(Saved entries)
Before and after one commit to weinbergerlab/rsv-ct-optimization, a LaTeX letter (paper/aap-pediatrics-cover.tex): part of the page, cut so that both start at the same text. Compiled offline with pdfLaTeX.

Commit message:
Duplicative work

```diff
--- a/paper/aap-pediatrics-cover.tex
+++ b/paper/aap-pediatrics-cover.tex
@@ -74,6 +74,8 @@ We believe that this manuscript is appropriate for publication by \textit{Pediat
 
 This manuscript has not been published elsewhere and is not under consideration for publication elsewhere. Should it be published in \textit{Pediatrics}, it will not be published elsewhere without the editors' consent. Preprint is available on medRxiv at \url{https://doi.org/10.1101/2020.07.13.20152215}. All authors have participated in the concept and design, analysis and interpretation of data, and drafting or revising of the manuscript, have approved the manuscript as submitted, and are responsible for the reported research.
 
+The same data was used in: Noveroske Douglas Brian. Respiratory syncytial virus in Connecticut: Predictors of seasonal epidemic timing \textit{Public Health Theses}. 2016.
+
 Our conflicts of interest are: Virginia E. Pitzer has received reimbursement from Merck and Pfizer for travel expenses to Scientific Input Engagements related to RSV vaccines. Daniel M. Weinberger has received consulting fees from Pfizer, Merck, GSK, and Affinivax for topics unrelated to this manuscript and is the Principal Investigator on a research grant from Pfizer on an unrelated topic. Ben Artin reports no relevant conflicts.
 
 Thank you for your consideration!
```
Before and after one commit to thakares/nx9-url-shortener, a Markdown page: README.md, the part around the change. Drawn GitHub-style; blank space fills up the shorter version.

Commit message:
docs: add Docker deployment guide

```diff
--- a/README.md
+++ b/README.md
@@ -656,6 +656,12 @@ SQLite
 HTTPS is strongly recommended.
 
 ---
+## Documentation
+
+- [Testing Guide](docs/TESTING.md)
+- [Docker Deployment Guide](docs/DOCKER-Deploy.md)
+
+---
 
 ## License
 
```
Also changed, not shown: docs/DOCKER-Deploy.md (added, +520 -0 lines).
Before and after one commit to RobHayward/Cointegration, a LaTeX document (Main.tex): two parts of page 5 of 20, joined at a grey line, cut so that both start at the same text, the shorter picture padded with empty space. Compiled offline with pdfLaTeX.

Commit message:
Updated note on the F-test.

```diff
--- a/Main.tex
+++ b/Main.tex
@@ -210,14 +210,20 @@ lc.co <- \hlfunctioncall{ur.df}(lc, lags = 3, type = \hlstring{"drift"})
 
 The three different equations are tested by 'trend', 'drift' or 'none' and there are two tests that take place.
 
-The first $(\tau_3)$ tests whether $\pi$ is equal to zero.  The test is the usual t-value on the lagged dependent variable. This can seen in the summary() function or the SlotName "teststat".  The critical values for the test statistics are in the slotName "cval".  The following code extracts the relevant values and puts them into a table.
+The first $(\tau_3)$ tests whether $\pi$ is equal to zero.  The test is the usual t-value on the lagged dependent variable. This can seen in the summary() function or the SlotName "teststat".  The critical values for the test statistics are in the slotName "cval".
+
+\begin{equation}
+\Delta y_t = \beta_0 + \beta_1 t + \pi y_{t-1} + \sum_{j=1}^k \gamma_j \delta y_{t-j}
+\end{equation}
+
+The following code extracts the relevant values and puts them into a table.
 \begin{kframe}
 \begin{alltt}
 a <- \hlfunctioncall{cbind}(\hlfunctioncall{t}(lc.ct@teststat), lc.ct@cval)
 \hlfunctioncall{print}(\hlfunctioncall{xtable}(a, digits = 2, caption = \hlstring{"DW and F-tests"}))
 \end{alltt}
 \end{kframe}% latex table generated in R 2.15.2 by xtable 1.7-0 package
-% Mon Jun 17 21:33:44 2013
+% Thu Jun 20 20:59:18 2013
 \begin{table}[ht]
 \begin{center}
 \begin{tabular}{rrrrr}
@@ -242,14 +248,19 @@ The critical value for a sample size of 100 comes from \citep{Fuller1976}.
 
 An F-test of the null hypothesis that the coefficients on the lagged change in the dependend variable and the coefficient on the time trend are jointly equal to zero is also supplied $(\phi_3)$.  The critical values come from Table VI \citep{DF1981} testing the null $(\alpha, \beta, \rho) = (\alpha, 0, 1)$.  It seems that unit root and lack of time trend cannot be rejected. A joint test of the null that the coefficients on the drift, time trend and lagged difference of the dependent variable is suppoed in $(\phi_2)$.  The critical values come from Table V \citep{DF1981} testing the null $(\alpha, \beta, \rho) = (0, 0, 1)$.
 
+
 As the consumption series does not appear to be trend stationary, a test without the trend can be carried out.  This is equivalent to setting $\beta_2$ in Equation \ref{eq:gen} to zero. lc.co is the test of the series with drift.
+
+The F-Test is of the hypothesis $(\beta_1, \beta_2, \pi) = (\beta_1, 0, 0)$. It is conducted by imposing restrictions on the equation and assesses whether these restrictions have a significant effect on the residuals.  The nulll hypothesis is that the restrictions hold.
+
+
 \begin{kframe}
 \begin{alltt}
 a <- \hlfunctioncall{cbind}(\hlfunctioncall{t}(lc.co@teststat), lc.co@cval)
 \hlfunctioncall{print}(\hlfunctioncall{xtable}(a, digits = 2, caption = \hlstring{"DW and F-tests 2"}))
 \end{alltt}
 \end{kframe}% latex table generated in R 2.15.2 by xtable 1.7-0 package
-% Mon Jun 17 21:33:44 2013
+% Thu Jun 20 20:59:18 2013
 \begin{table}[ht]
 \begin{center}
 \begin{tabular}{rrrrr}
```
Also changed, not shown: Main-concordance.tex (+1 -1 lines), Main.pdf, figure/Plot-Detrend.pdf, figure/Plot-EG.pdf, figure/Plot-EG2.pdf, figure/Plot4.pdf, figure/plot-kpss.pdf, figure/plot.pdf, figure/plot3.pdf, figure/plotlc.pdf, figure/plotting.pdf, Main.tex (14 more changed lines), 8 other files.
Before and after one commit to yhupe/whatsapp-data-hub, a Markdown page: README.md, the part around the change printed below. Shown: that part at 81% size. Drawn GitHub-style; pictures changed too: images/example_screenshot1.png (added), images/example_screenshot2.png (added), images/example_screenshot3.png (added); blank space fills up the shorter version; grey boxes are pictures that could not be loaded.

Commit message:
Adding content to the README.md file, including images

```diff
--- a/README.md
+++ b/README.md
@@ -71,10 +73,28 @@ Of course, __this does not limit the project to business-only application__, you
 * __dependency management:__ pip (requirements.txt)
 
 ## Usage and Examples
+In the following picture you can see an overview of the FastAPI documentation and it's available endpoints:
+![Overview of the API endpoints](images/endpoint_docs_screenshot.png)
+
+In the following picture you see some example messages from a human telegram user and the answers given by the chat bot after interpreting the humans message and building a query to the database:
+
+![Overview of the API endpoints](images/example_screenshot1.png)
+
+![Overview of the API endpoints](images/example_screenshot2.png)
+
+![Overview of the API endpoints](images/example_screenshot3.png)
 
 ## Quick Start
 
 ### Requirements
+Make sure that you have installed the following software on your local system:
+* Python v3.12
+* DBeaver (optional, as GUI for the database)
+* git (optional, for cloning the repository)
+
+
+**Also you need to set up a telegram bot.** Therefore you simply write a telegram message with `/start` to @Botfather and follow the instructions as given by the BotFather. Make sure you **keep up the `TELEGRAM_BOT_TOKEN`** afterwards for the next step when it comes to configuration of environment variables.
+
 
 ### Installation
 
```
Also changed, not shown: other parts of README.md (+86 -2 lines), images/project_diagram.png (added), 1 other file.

__Task item__
For each line in the data that contains the string "caption", give a copy of that line.

__Your solution__
 \hlfunctioncall{print}(\hlfunctioncall{xtable}(a, digits = 2, caption = \hlstring{"DW and F-tests"}))
 \hlfunctioncall{print}(\hlfunctioncall{xtable}(a, digits = 2, caption = \hlstring{"DW and F-tests 2"}))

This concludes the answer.